If you're a typical knowledge worker you're likely faced with multiple forces that make your personal and professional lives come into conflict. The ubiquity of the smartphone and the constant stream of information, requests for your attention, and the expectation to be available can make work seem like the primary factor in our lives.

Work-Life Balance

One way to approach this conundrum is through the metaphor of balance. Like a seesaw with Your Professional Life on one end and Your Personal Life on the other, you try to make adjustments to each sector of your life in order to keep the seesaw balanced. This approach, work-life balance, places an emphasis on creating distinct lines between your life and your work and not allowing them to bleed into each other. By keeping them as separate as possible the idea is that you can spend the time away from work fully engaged with your family or hobbies and the time at work completely dialed into your job.

In practice, work-life balance often leaves a lot to be desired. For many, it's a framework for burnout because instead of removing items from both sides of the seesaw in order to keep it level they instead are constantly adding to both sides. The result is an unsustainable pace of life that ultimately leaves one side, work or personal, being overshadowed by the other. Additionally, the increase in remote work, mobile communication technology, and globalization means that work never really has to end. In a world that's constantly "on" it can be tough to keep work and personal life truly balanced.

Work-Life Integration
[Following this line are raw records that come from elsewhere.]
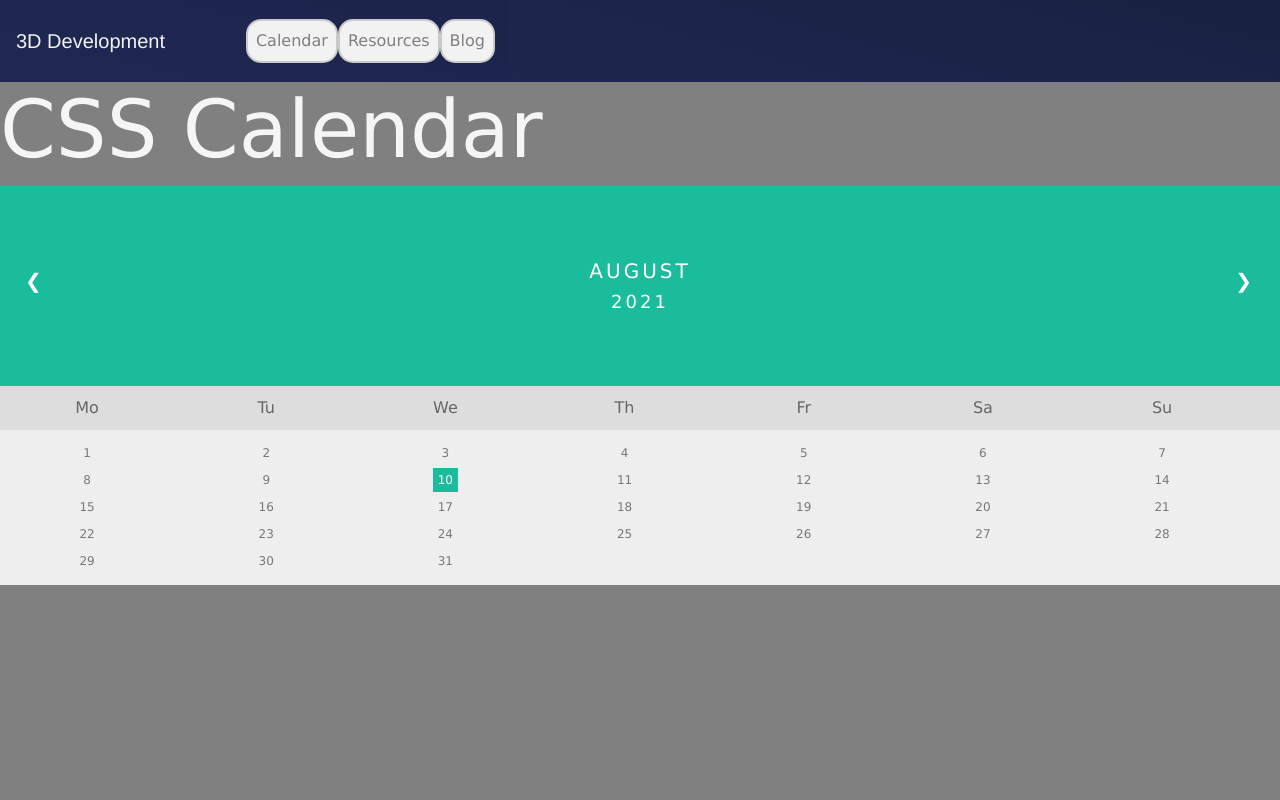
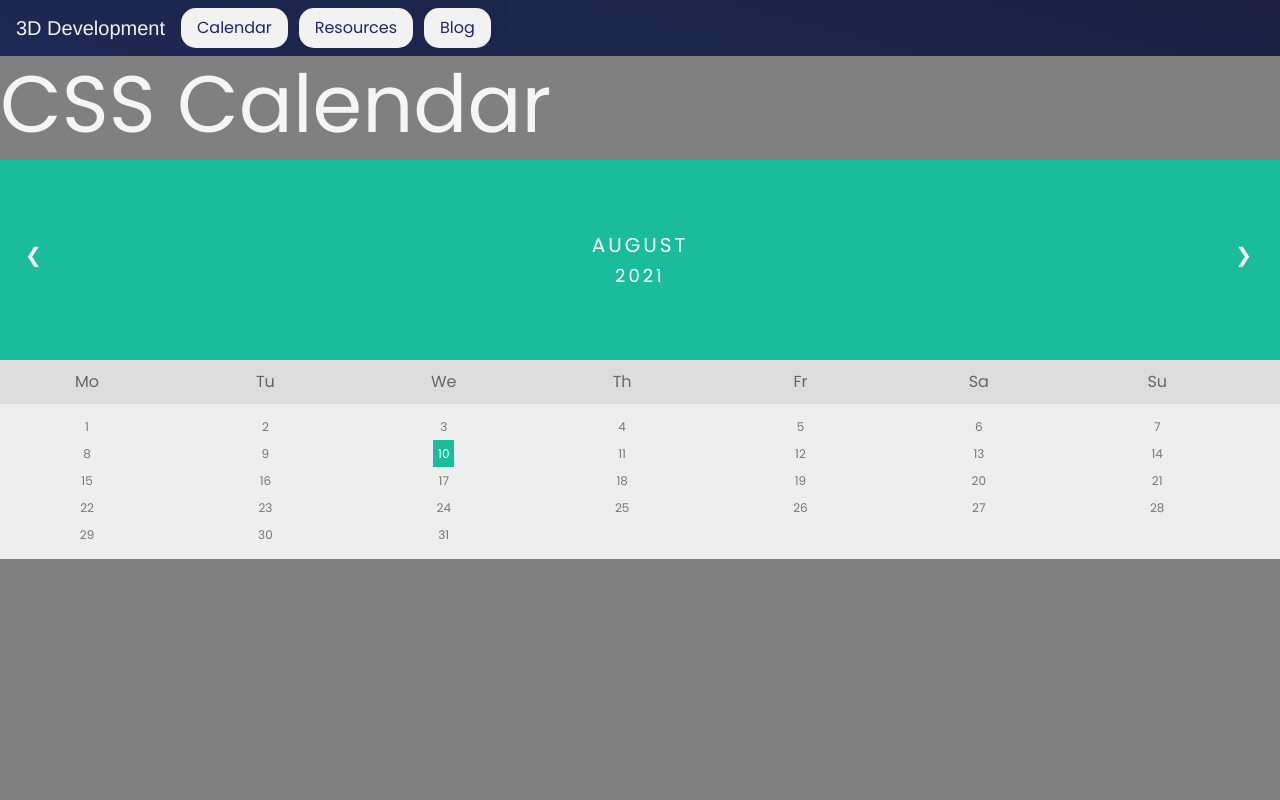
Before and after one commit to Naevey/grup-grass, a Flask app: page /calendar in a window 1280 px wide. Run offline with Flask 2, Linux system fonts and the light colour scheme; some libraries are stand-ins or nearby versions.

Commit message:
index design

```diff
--- a/templates/calendar.html
+++ b/templates/calendar.html
@@ -6,7 +6,8 @@
     <style>
         * {box-sizing: border-box;}
         ul {list-style-type: none;}
-        body {font-family: Verdana, sans-serif;}
+        body {
+            font: ;-family: Verdana, sans-serif;}
 
         .month {
             padding: 70px 25px;
--- a/templates/layouts/navbar.html
+++ b/templates/layouts/navbar.html
@@ -7,10 +7,11 @@
 <style>
     .nav-item{
         border-radius: 15px;
-        border: 2px solid #D3D3D3;
+        {#border: 2px solid #D3D3D3;#}
         background-color: white;
-        height: 150%;
-        width: 150%;
+        {#height: 100%;#}
+        {#width: 500%;#}
+        margin-right: 1%;
     }
     .nav-item:hover{
         background-color: pink;
@@ -32,17 +33,21 @@
         <span class="navbar-toggler-icon"></span>
     </button>
     <div class="collapse navbar-collapse" id="navbarNavAltMarkup">
-        <ul class="navbar-nav mr-auto" style="padding-left:5%; margin:1%">
-            <li class="nav-item" >
-                <a class="nav-link" href="calendar">Calendar</a>
-            </li>
-            <li class="nav-item">
-                <a class="nav-link" href="">Resources</a>
-            </li>
-            <li class="nav-item">
-                <a class="nav-link" href="blog">Blog</a>
-            </li>
-        </ul>
+{#        <ul class="navbar-nav mr-auto" style="padding-left:5%; margin:1%">#}
+{#            <li class="nav-item">#}
+{#                <a class="nav-link" href="calendar">Calendar</a>#}
+{#            </li>#}
+{#            <li class="nav-item">#}
+{#                <a class="nav-link" href="">Resources</a>#}
+{#            </li>#}
+{#            <li class="nav-item">#}
+{#                <a class="nav-link" href="blog">Blog</a>#}
+{#            </li>#}
+{#        </ul>#}
+        <a class="nav-link nav-item"  href="calendar">Calendar</a>
+        <a class="nav-link nav-item" href="">Resources</a>
+        <a class="nav-link nav-item" href="blog">Blog</a>
+
     </div>
     <div>
 
```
Another school of thought is that we shouldn't strive for balance between our work and personal lives, but for integration. Work-life integration argues that it's futile to try to separate areas of our lives into separate domains when we only get one life and can only be in one place (physically and mentally) at a time. Instead of trying to respond to others' expectations and balancing out our commitments to work and life, they argue we should start from an internal perspective and identify the values and goals that will allow us to create the type of integrated life we want to live.

In practice, work-life integration often ends up very heavy on the work component of the equation. When there are no lines between professional and personal life it can be a slippery slope toward being chained to your email during vacation, sneaking peeks at your phone during family time, and never creating a chance to rejuvenate. Doing work-life integration well requires an extremely high level of self-awareness, self-knowledge, and a willingness to reflect on how things are going and make changes if problems are beginning to emerge.

Which Is Best?

As an independent worker myself there are elements of both philosophies that I really like. In the work-life balance camp I really try to not let my work interfere with my personal life when it comes to spending time with loved ones and being present with them during non-work time. I like to do a shut down routine at the end of my work day that signifies I'm finished with work for the day, even though my office is in my house and it's easy for me to just bop over to my computer and keep working if I want to. I like creating a clear line between my work day and my free time whenever possible.

On the other hand, there are components of the work-life integration approach that really appeal to me as well. One way I fall into this camp is by keeping only one calendar that mixes personal and professional commitments. Since I can only be in one place at one time I think it makes sense to keep one calendar. If I were to maintain separate Personal and Work calendars I'd be much more likely to schedule conflicting activities. Another work-life integration idea that I fully endorse is the commitment to creating a job for myself where I'm able to utilize my strengths, apply my values, and where I can feel like what I do for a living is directly supportive of what I believe in as a person. With a work-life integration mindset I bring more of myself to my work every day than I might if I was always trying to keep distinct lines between who I am in my personal life and who I am in my professional life.

My experience leaves me with the conclusion that both a strict work-life balance and a strict work-life integration approaches are wrong. Instead, I'm doing my best to figure out which components of each philosophy I can mix together into my own life.

Every month I send out my best ideas to the Workologist Newsletter subscribers. You can sign up for it here and as a thank you you'll receive a copy of my e-book, Work Better.

Photo by takasuii